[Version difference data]
*** Block opens ***
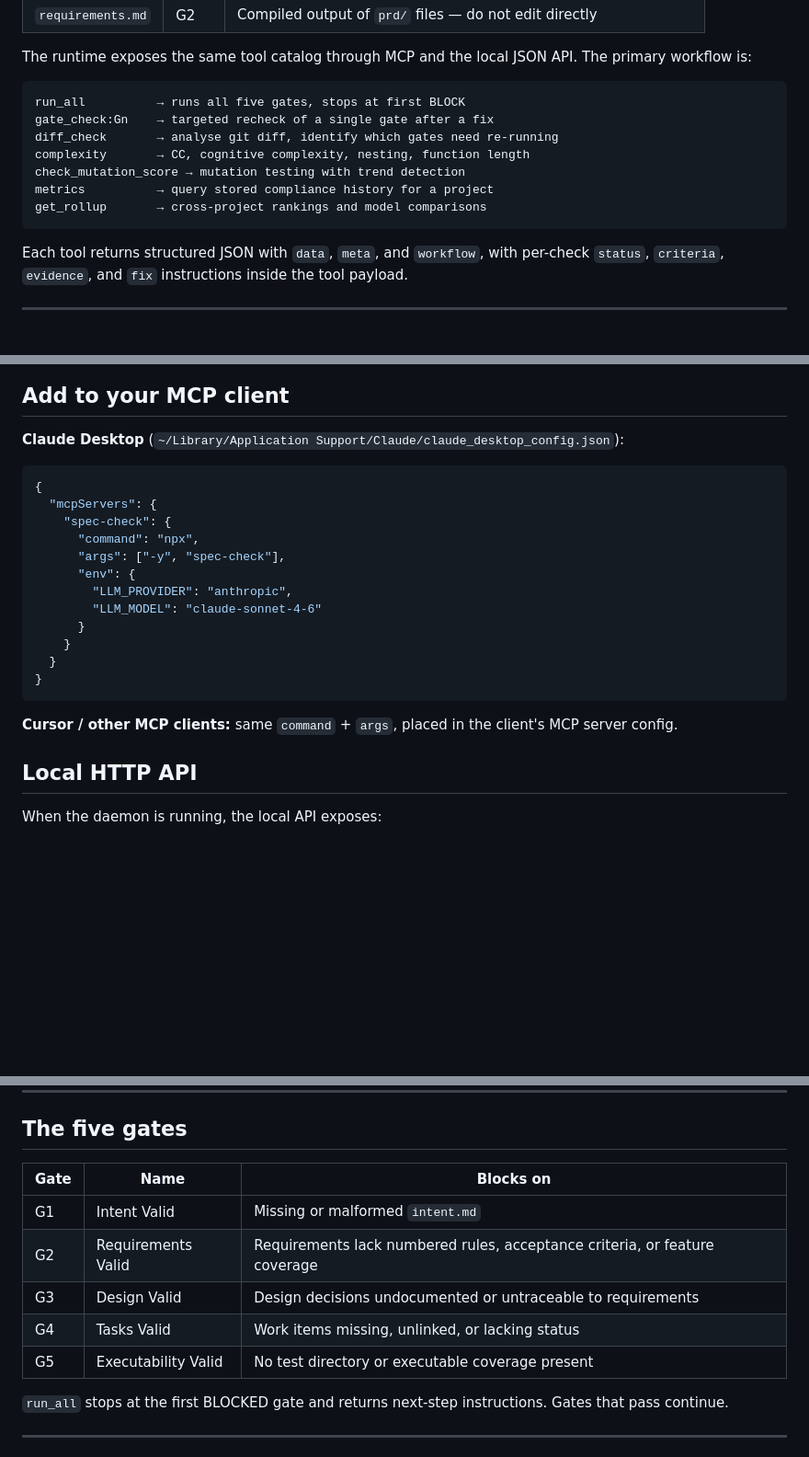
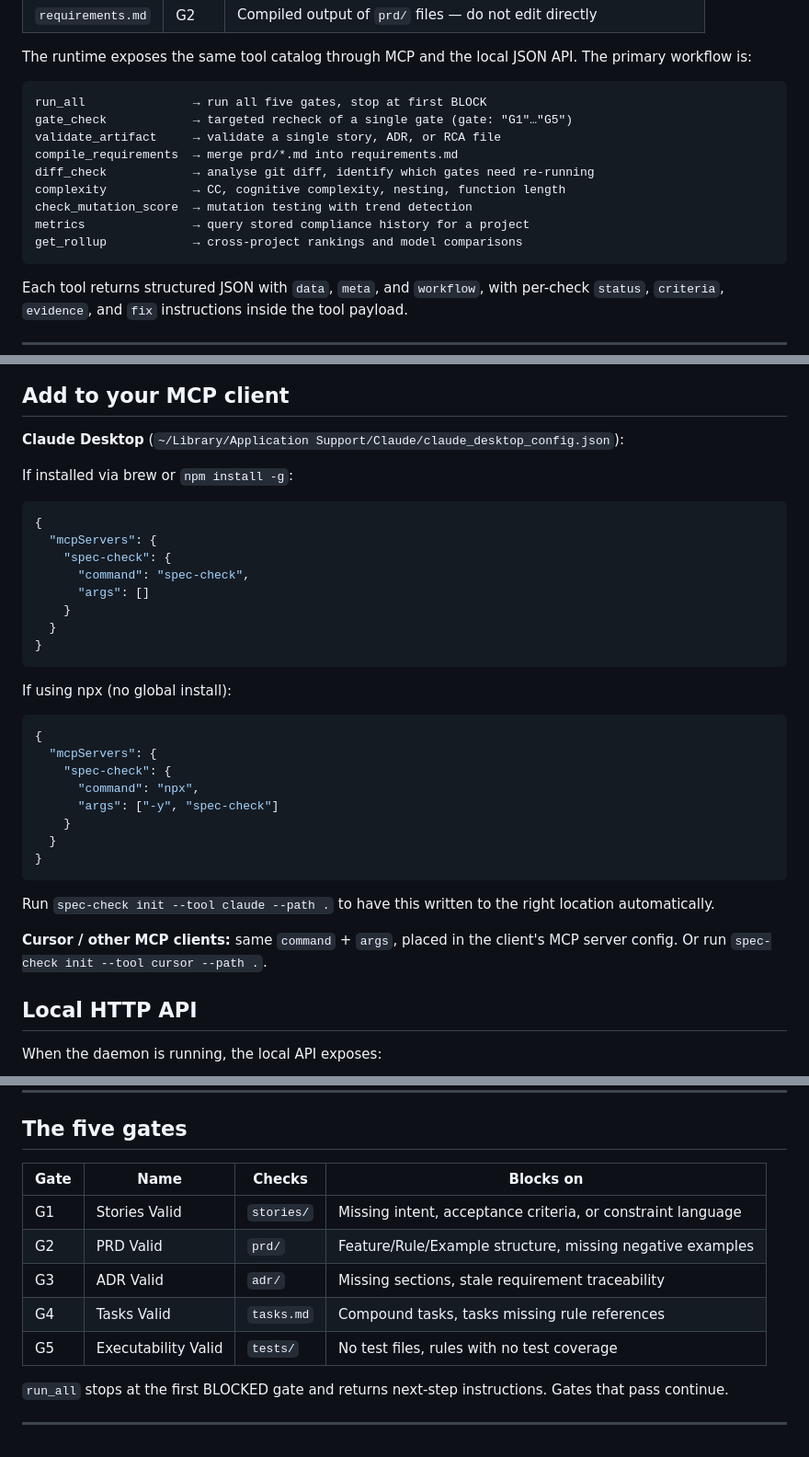
Before and after one commit to cablepull/spec-check, a Markdown page: README.md, 3 parts joined by grey strips. Shown at 92% size. GitHub-like rendering; blank space fills up the shorter version.

Commit message:
docs(readme): fix gate names, tool syntax, MCP config, workflow JSON
- Gate table: correct names (Stories/PRD/ADR Valid) and what each checks
- Primary workflow: fix gate_check syntax, add compile_requirements and validate_artifact
- MCP config: show brew/global install form alongside npx form; reference init command
- Workflow JSON: fix should_call_metrics to false (matches actual responses)

Co-Authored-By: Claude Sonnet 4.6 <noreply@anthropic.com>

````diff
--- a/README.md
+++ b/README.md
@@ -24,13 +24,15 @@ Projects maintain spec artifacts across several directories. Each gate checks on
 The runtime exposes the same tool catalog through MCP and the local JSON API. The primary workflow is:
 
 ```
-run_all          → runs all five gates, stops at first BLOCK
-gate_check:Gn    → targeted recheck of a single gate after a fix
-diff_check       → analyse git diff, identify which gates need re-running
-complexity       → CC, cognitive complexity, nesting, function length
-check_mutation_score → mutation testing with trend detection
-metrics          → query stored compliance history for a project
-get_rollup       → cross-project rankings and model comparisons
+run_all               → run all five gates, stop at first BLOCK
+gate_check            → targeted recheck of a single gate (gate: "G1"…"G5")
+validate_artifact     → validate a single story, ADR, or RCA file
+compile_requirements  → merge prd/*.md into requirements.md
+diff_check            → analyse git diff, identify which gates need re-running
+complexity            → CC, cognitive complexity, nesting, function length
+check_mutation_score  → mutation testing with trend detection
+metrics               → query stored compliance history for a project
+get_rollup            → cross-project rankings and model comparisons
 ```
 
 Each tool returns structured JSON with `data`, `meta`, and `workflow`, with per-check `status`, `criteria`, `evidence`, and `fix` instructions inside the tool payload.
@@ -122,22 +124,33 @@ Check what's available: call the `check_dependencies` tool.
 
 **Claude Desktop** (`~/Library/Application Support/Claude/claude_desktop_config.json`):
 
+If installed via brew or `npm install -g`:
+```json
+{
+  "mcpServers": {
+    "spec-check": {
+      "command": "spec-check",
+      "args": []
+    }
+  }
+}
+```
+
+If using npx (no global install):
 ```json
 {
   "mcpServers": {
     "spec-check": {
       "command": "npx",
-      "args": ["-y", "spec-check"],
-      "env": {
-        "LLM_PROVIDER": "anthropic",
-        "LLM_MODEL": "claude-sonnet-4-6"
-      }
+      "args": ["-y", "spec-check"]
     }
   }
 }
 ```
 
-**Cursor / other MCP clients:** same `command` + `args`, placed in the client's MCP server config.
+Run `spec-check init --tool claude --path .` to have this written to the right location automatically.
+
+**Cursor / other MCP clients:** same `command` + `args`, placed in the client's MCP server config. Or run `spec-check init --tool cursor --path .`.
 
 ## Local HTTP API
 
@@ -184,13 +197,13 @@ curl -s -X POST http://127.0.0.1:4319/api/tools/call \
 
 ## The five gates
 
-| Gate | Name | Blocks on |
-|---|---|---|
-| G1 | Intent Valid | Missing or malformed `intent.md` |
-| G2 | Requirements Valid | Requirements lack numbered rules, acceptance criteria, or feature coverage |
-| G3 | Design Valid | Design decisions undocumented or untraceable to requirements |
-| G4 | Tasks Valid | Work items missing, unlinked, or lacking status |
-| G5 | Executability Valid | No test directory or executable coverage present |
+| Gate | Name | Checks | Blocks on |
+|---|---|---|---|
+| G1 | Stories Valid | `stories/` | Missing intent, acceptance criteria, or constraint language |
+| G2 | PRD Valid | `prd/` | Feature/Rule/Example structure, missing negative examples |
+| G3 | ADR Valid | `adr/` | Missing sections, stale requirement traceability |
+| G4 | Tasks Valid | `tasks.md` | Compound tasks, tasks missing rule references |
+| G5 | Executability Valid | `tests/` | No test files, rules with no test coverage |
 
 `run_all` stops at the first BLOCKED gate and returns next-step instructions. Gates that pass continue.
 
````
Also changed, not shown: other parts of README.md (+1 -1 lines).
*** Block closes ***
**ASSIGNMENT**
The data above needs to be retyped exactly, with the images left out.

**SOLUTION TO THIS PROBLEM**
Before and after one commit to cablepull/spec-check, a Markdown page: README.md, 3 parts joined by grey strips. Shown at 92% size. GitHub-like rendering; blank space fills up the shorter version.

Commit message:
docs(readme): fix gate names, tool syntax, MCP config, workflow JSON
- Gate table: correct names (Stories/PRD/ADR Valid) and what each checks
- Primary workflow: fix gate_check syntax, add compile_requirements and validate_artifact
- MCP config: show brew/global install form alongside npx form; reference init command
- Workflow JSON: fix should_call_metrics to false (matches actual responses)

Co-Authored-By: Claude Sonnet 4.6 <noreply@anthropic.com>

````diff
--- a/README.md
+++ b/README.md
@@ -24,13 +24,15 @@ Projects maintain spec artifacts across several directories. Each gate checks on
 The runtime exposes the same tool catalog through MCP and the local JSON API. The primary workflow is:
 
 ```
-run_all          → runs all five gates, stops at first BLOCK
-gate_check:Gn    → targeted recheck of a single gate after a fix
-diff_check       → analyse git diff, identify which gates need re-running
-complexity       → CC, cognitive complexity, nesting, function length
-check_mutation_score → mutation testing with trend detection
-metrics          → query stored compliance history for a project
-get_rollup       → cross-project rankings and model comparisons
+run_all               → run all five gates, stop at first BLOCK
+gate_check            → targeted recheck of a single gate (gate: "G1"…"G5")
+validate_artifact     → validate a single story, ADR, or RCA file
+compile_requirements  → merge prd/*.md into requirements.md
+diff_check            → analyse git diff, identify which gates need re-running
+complexity            → CC, cognitive complexity, nesting, function length
+check_mutation_score  → mutation testing with trend detection
+metrics               → query stored compliance history for a project
+get_rollup            → cross-project rankings and model comparisons
 ```
 
 Each tool returns structured JSON with `data`, `meta`, and `workflow`, with per-check `status`, `criteria`, `evidence`, and `fix` instructions inside the tool payload.
@@ -122,22 +124,33 @@ Check what's available: call the `check_dependencies` tool.
 
 **Claude Desktop** (`~/Library/Application Support/Claude/claude_desktop_config.json`):
 
+If installed via brew or `npm install -g`:
+```json
+{
+  "mcpServers": {
+    "spec-check": {
+      "command": "spec-check",
+      "args": []
+    }
+  }
+}
+```
+
+If using npx (no global install):
 ```json
 {
   "mcpServers": {
     "spec-check": {
       "command": "npx",
-      "args": ["-y", "spec-check"],
-      "env": {
-        "LLM_PROVIDER": "anthropic",
-        "LLM_MODEL": "claude-sonnet-4-6"
-      }
+      "args": ["-y", "spec-check"]
     }
   }
 }
 ```
 
-**Cursor / other MCP clients:** same `command` + `args`, placed in the client's MCP server config.
+Run `spec-check init --tool claude --path .` to have this written to the right location automatically.
+
+**Cursor / other MCP clients:** same `command` + `args`, placed in the client's MCP server config. Or run `spec-check init --tool cursor --path .`.
 
 ## Local HTTP API
 
@@ -184,13 +197,13 @@ curl -s -X POST http://127.0.0.1:4319/api/tools/call \
 
 ## The five gates
 
-| Gate | Name | Blocks on |
-|---|---|---|
-| G1 | Intent Valid | Missing or malformed `intent.md` |
-| G2 | Requirements Valid | Requirements lack numbered rules, acceptance criteria, or feature coverage |
-| G3 | Design Valid | Design decisions undocumented or untraceable to requirements |
-| G4 | Tasks Valid | Work items missing, unlinked, or lacking status |
-| G5 | Executability Valid | No test directory or executable coverage present |
+| Gate | Name | Checks | Blocks on |
+|---|---|---|---|
+| G1 | Stories Valid | `stories/` | Missing intent, acceptance criteria, or constraint language |
+| G2 | PRD Valid | `prd/` | Feature/Rule/Example structure, missing negative examples |
+| G3 | ADR Valid | `adr/` | Missing sections, stale requirement traceability |
+| G4 | Tasks Valid | `tasks.md` | Compound tasks, tasks missing rule references |
+| G5 | Executability Valid | `tests/` | No test files, rules with no test coverage |
 
 `run_all` stops at the first BLOCKED gate and returns next-step instructions. Gates that pass continue.
 
````
Also changed, not shown: other parts of README.md (+1 -1 lines).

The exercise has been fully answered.